The new year started with an exchange of positive messages between Tehran and Washington. President Obama, commenting on talks slated for next week between the Islamic Republic and the P5+1 group in Geneva, said Tehran “has an opportunity to reconcile with the world” and that a deal over its nuclear programme would make it “a very successful regional power”.
A few days later, his Iranian counterpart Hassan Rouhani responded that his country cannot expect to develop in isolation and confirmed Iran’s need for foreign investment as a condition for prosperity.
Meanwhile in Iraq, US fighters are scouring the skies and Iran’s forces are advancing on the ground, Al Hayat editor Ghassan Charbel noted.
“Obama and Rouhani forgot to thank Al Baghdadi, the leader of the Islamic State in Iraq and the Levant, for if it weren’t for ISIL’s ‘gifts’, Washington and Tehran couldn’t have achieved such rapprochement,” he wrote.
He described ISIL’s terrifying emergence in Iraq and Syria as an unexpected gift to president Obama. It brought Iraq back into the spotlight and meant that Syria was no longer the main or unique issue at hand. It is no secret that the US president never saw the Syrian crisis as an opportunity for intervention or for scoring points.
“ISIL’s rise helped in removing Nouri Al Maliki, who, although had successfully presented himself as a necessity for Iran and the US, has recently become an obstacle for both parties,” Charbel wrote.
“The swift surrender of whole squadrons of the Iraqi army and growing fears of yet another dictatorship in Iraq pressured Iran to persuade Al Maliki to step down.”
The terrorist organisation’s plan to invade Erbil and take over Kirkuk and its oilfields gave the US the perfect excuse to mobilise its forces and its allies to fight ISIL and stop its expansion.

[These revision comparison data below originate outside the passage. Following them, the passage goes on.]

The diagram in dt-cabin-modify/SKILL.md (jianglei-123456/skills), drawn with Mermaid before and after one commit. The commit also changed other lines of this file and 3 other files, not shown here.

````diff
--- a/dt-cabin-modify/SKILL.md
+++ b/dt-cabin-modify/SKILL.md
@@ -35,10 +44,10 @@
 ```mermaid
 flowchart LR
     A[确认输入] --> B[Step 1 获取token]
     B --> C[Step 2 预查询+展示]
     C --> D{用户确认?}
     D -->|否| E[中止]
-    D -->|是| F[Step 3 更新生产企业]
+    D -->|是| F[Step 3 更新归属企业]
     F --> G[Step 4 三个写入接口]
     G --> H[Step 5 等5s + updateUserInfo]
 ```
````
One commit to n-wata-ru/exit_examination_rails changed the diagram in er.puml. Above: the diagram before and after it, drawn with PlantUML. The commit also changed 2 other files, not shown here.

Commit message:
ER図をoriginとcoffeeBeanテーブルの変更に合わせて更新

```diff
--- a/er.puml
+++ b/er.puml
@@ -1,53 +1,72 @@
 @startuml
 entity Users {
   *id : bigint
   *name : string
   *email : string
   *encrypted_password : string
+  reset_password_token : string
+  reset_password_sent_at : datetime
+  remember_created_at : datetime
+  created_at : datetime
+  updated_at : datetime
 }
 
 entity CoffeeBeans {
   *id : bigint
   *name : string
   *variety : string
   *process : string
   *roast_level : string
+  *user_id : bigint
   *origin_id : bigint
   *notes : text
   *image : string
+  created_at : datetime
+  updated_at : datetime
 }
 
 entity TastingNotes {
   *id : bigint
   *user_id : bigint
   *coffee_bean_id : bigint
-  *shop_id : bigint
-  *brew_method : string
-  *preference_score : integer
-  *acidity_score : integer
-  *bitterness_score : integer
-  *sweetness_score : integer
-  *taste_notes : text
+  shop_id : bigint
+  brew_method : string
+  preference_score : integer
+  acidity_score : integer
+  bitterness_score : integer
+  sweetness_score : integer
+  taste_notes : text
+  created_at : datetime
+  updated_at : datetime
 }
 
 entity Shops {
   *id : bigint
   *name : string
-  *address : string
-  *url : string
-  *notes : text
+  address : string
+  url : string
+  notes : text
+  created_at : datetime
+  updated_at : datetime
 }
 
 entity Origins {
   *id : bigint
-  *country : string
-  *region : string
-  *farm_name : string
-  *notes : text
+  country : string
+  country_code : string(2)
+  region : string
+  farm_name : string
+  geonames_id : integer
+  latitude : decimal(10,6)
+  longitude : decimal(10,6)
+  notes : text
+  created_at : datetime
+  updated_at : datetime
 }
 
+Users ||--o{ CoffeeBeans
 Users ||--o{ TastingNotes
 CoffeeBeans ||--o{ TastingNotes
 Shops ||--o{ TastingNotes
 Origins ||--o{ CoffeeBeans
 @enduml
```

Iran too benefited from ISIL’s plans, as for once, the world didn’t look at it as the source of all the threats in the region. The extremist group’s atrocities gave the impression that the primary threat in Syria is that of terrorist organisations and somehow validated Iran’s actions in Syria as efforts to contain the threat.
“It is even safe to say that ISIL’s behaviour was a service to the Syrian regime, which finds itself today in a far better situation as the extremist group made its way to the top of the agenda of the region’s countries,” he added.
ISIL has achieved the exact opposite of what it preaches. It became a calamity to those it claimed to defend and benefited those it claimed to oppose.
Younes Al Sayyed, a columnist in the Sharjah-based daily Al Khaleej, contended that the hard blows ISIL has received in Iraq and Syria – leading to its withdrawal on several fronts – indicates that the beginning of the end is near for the terrorist organisation.
The invasion of Mosul and the battle of Kobani on the Turkish border in northern Syria were turning points for the group because they led to an international mobilisation of military powers and justified the arming of Kurdish communities, allowing them to regain control over most of the areas they had lost to ISIL.
“ISIL’s failing on most fronts and the escalation of competitive struggle with other terrorist Islamist groups such as Al Nusra Front and the Army of Islam, coupled with its inability to manage territories under its occupation all formed to signal the beginning of its decline,” he noted.
It might be too soon to speak of ISIL’s defeat, especially when there are regional and international players that benefit from the group’s presence. Nonetheless, several indicators seem to suggest that the terrorist organisation is indeed on the wane.
Translated by Racha Makarem